Understanding the etymology of 'dictatorship' is crucial to disallow misinterpretations. When Marx used the term dictatorship it corresponded to the meaning of 'dictator' in Roman Law. In the Roman Republic, the dictator (“one who dictates”), was an extraordinary magistrate (magistratus extraordinarius) with the absolute authority to perform tasks beyond the authority of the ordinary magistrate (magistratus ordinarius). The office of dictator was a legal innovation originally named Magister Populi (Master of the People), i.e., Master of the Citizen Army. The dictatorial powers of the dictator were possessed temporarily only for the durability of the civil insurrection that he was meant to crush. The word 'dictatorship' in the sense that Marx used it in inherently conveyed the meaning of temporary powers. Hence, Marx speaks of a "dictatorship of the bourgeoisie" only by specifically referencing Cavaignac: "he was the dictatorship of the bourgeoisie". Gavaignac crushed a workers' uprising and relinquished power after he had done so, consistent with the use of dictatorship in that time.

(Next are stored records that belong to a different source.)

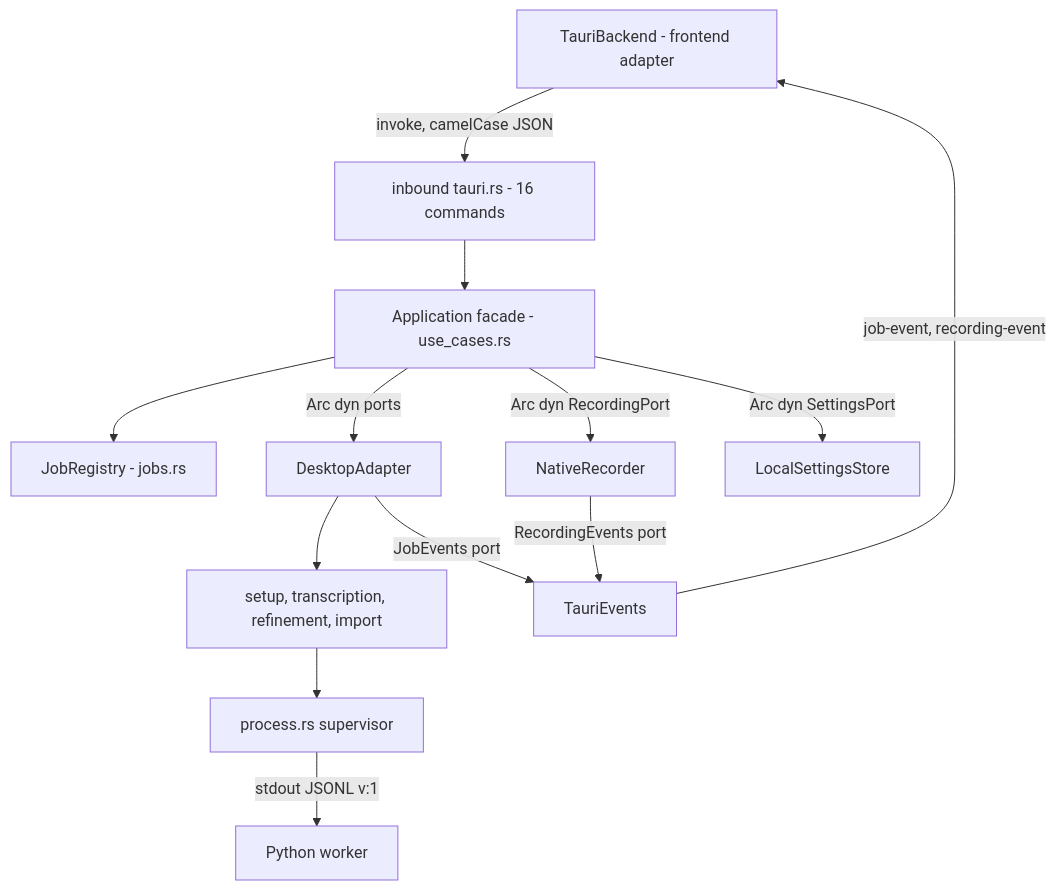
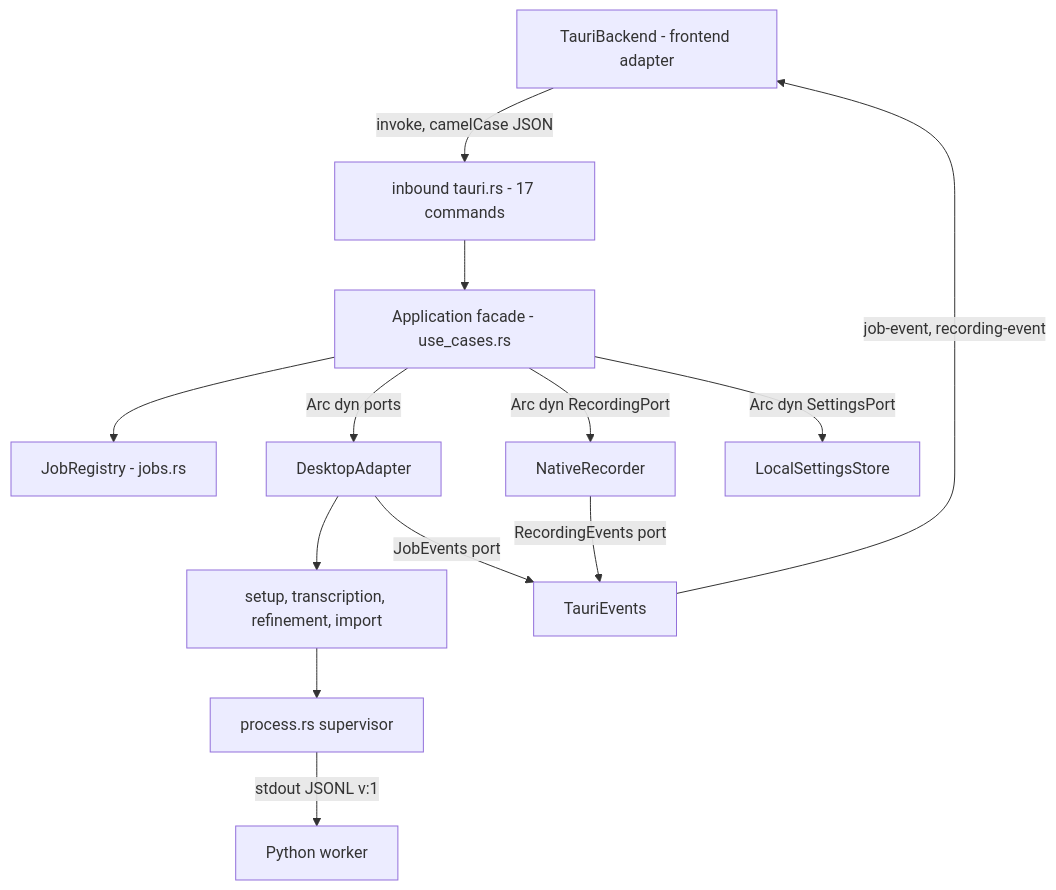
One commit to m16khb/galpi changed the first of 2 diagrams in openwiki/architecture/rust-host.md. Above: the diagram before and after it, drawn with Mermaid. The commit also changed other lines of this file and 39 other files, not shown here.

````diff
--- a/openwiki/architecture/rust-host.md
+++ b/openwiki/architecture/rust-host.md
@@ -124,15 +126,15 @@
 ```mermaid
 flowchart TD
-    FE["TauriBackend - frontend adapter"] -->|"invoke, camelCase JSON"| CMD["inbound tauri.rs - 16 commands"]
+    FE["TauriBackend - frontend adapter"] -->|"invoke, camelCase JSON"| CMD["inbound tauri.rs - 17 commands"]
     CMD --> APP["Application facade - use_cases.rs"]
     APP --> JOBS["JobRegistry - jobs.rs"]
     APP -->|"Arc dyn ports"| DA["DesktopAdapter"]
     APP -->|"Arc dyn RecordingPort"| NR["NativeRecorder"]
     APP -->|"Arc dyn SettingsPort"| LS["LocalSettingsStore"]
     DA --> MODS["setup, transcription, refinement, import"]
     MODS --> PROC["process.rs supervisor"]
     PROC -->|"stdout JSONL v:1"| W["Python worker"]
     DA -->|"JobEvents port"| EV["TauriEvents"]
     NR -->|"RecordingEvents port"| EV
     EV -->|"job-event, recording-event"| FE
 ```
````
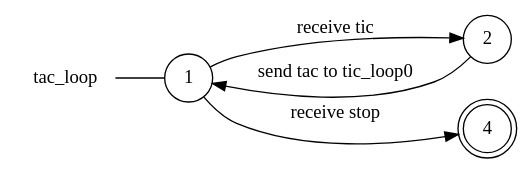
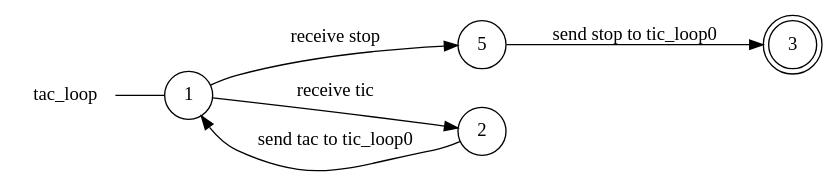
One commit to gabrielegenovese/chorer changed the diagram in examples/ticktack/tac_loop_local_view.dot. Above: the diagram before and after it, drawn with Graphviz. The commit also changed 8 other files, not shown here.

```diff
--- a/examples/ticktack/tac_loop_local_view.dot
+++ b/examples/ticktack/tac_loop_local_view.dot
@@ -1,12 +1,14 @@
 digraph tac_loop {
 	rankdir="LR";
 	n_0 [label="tac_loop", shape="plaintext"];
-	n_1 [id="1", shape=circle, label="1"];
-	n_0 -> n_1 [arrowhead=none];
-	n_2 [id="2", shape=circle, label="2"];
-	n_3 [id="4", shape=doublecircle, label="4"];
+	n_1 [id="5", shape=circle, label="5"];
+	n_2 [id="1", shape=circle, label="1"];
+	n_0 -> n_2 [arrowhead=none];
+	n_3 [id="2", shape=circle, label="2"];
+	n_4 [id="3", shape=doublecircle, label="3"];
 
-	n_1 -> n_3 [id="[$e|2]", label="receive stop"];
-	n_1 -> n_2 [id="[$e|1]", label="receive tic"];
-	n_2 -> n_1 [id="[$e|5]", label="send tac to tic_loop0"];
+	n_2 -> n_3 [id="[$e|2]", label="receive tic"];
+	n_1 -> n_4 [id="[$e|0]", label="send stop to tic_loop0"];
+	n_3 -> n_2 [id="[$e|6]", label="send tac to tic_loop0"];
+	n_2 -> n_1 [id="[$e|3]", label="receive stop"];
 }
```
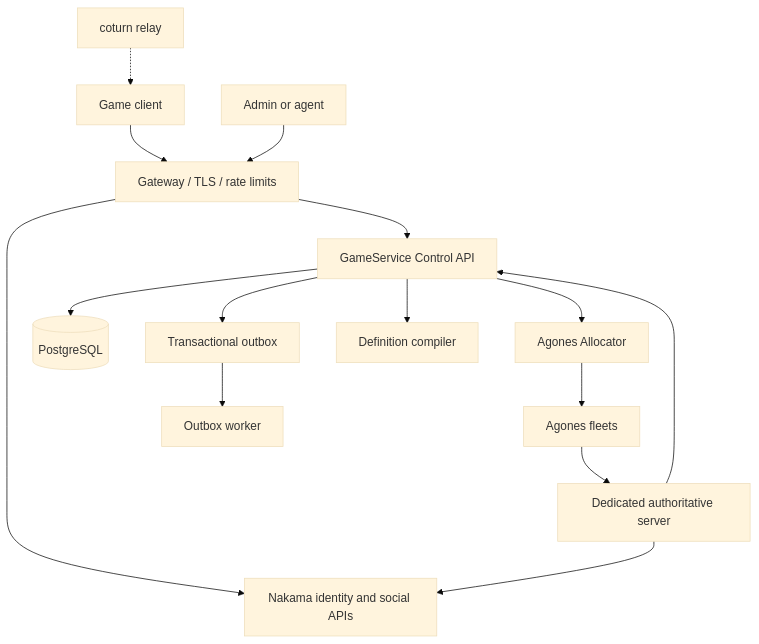
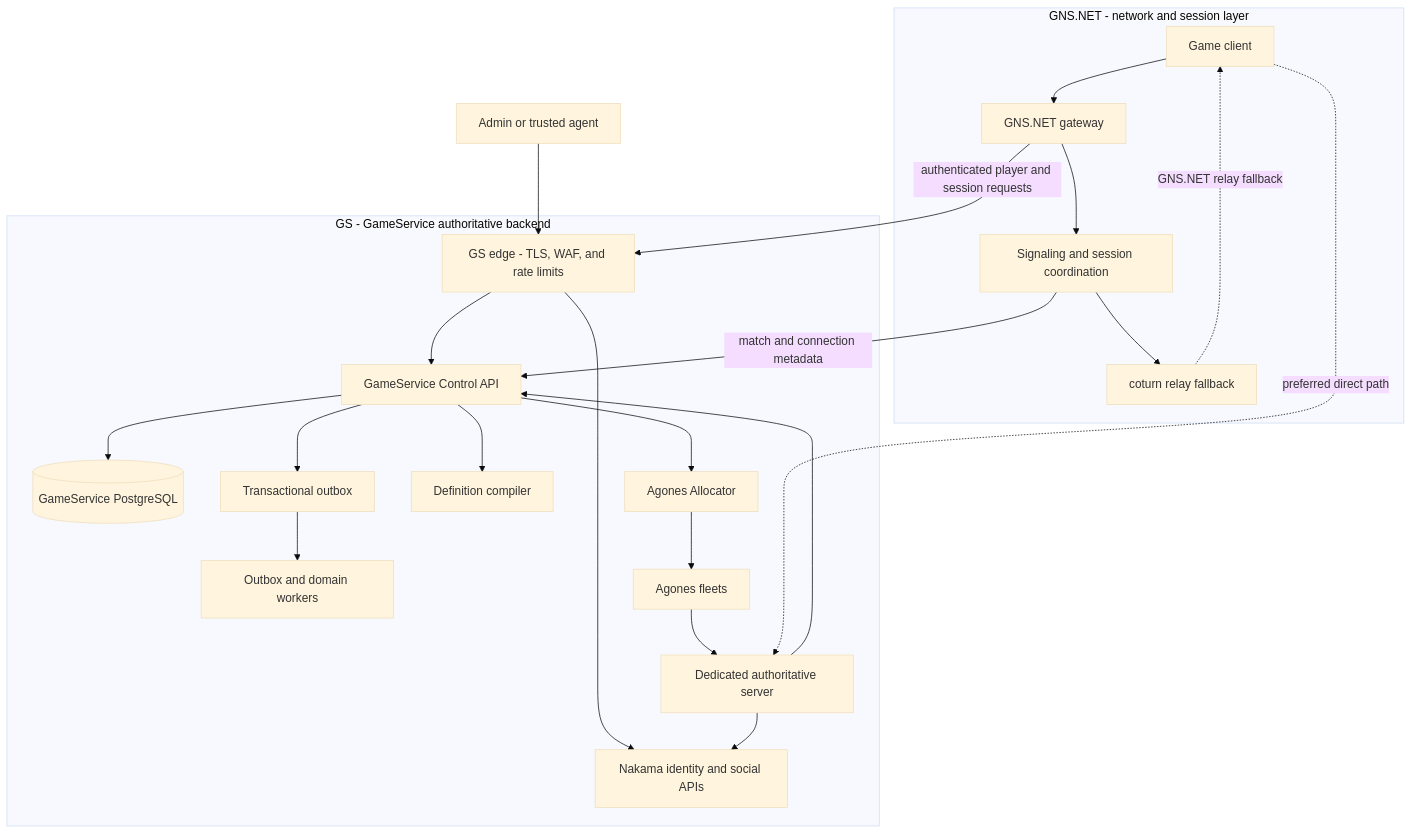
The diagram in README.md (Dankular/GS), drawn with Mermaid (base theme) before and after one commit. The commit also changed other lines of this file, not shown here.

Commit message:
Document GNS.NET and GameService topology

````diff
--- a/README.md
+++ b/README.md
@@ -230,17 +230,39 @@
 ```mermaid
 flowchart TB
-    Client[Game client] --> Edge[Gateway / TLS / rate limits]
-    Admin[Admin or agent] --> Edge
-    Edge --> Nakama[Nakama identity and social APIs]
-    Edge --> API[GameService Control API]
-    API --> DB[(PostgreSQL)]
-    API --> Outbox[Transactional outbox]
-    Outbox --> Worker[Outbox worker]
-    API --> Compiler[Definition compiler]
-    API --> Allocator[Agones Allocator]
-    Allocator --> Fleet[Agones fleets]
-    Fleet --> Server[Dedicated authoritative server]
-    Server --> Nakama
-    Server --> API
-    Relay["coturn relay"] -.-> Client
+    subgraph GNS["GNS.NET - network and session layer"]
+        Client["Game client"] --> GNSGateway["GNS.NET gateway"]
+        GNSGateway --> Signaling["Signaling and session coordination"]
+        Signaling --> TURN["coturn relay fallback"]
+    end
+
+    subgraph GS["GS - GameService authoritative backend"]
+        Edge["GS edge - TLS, WAF, and rate limits"]
+        API["GameService Control API"]
+        Nakama["Nakama identity and social APIs"]
+        DB[("GameService PostgreSQL")]
+        Outbox["Transactional outbox"]
+        Worker["Outbox and domain workers"]
+        Compiler["Definition compiler"]
+        Allocator["Agones Allocator"]
+        Fleet["Agones fleets"]
+        Server["Dedicated authoritative server"]
+
+        Edge --> API
+        Edge --> Nakama
+        API --> DB
+        API --> Outbox
+        Outbox --> Worker
+        API --> Compiler
+        API --> Allocator
+        Allocator --> Fleet
+        Fleet --> Server
+        Server --> API
+        Server --> Nakama
+    end
+
+    Admin["Admin or trusted agent"] --> Edge
+    GNSGateway -->|"authenticated player and session requests"| Edge
+    Signaling -->|"match and connection metadata"| API
+    Client -.->|"preferred direct path"| Server
+    TURN -.->|"GNS.NET relay fallback"| Client
 ```
````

The term 'dictatorship' does not convey oppression or subjugation as is sometimes argued. The dictatorship of the proletariat (a sort of temporary emergency measure) cannot be equated with general bourgeois class rule (indefinite). Later followers of Marx, including Lenin, used it generally, referring to all bourgeois class rule as a dictatorship of the bourgeoisie.
Paris Commune Edit
The Paris Commune is regarded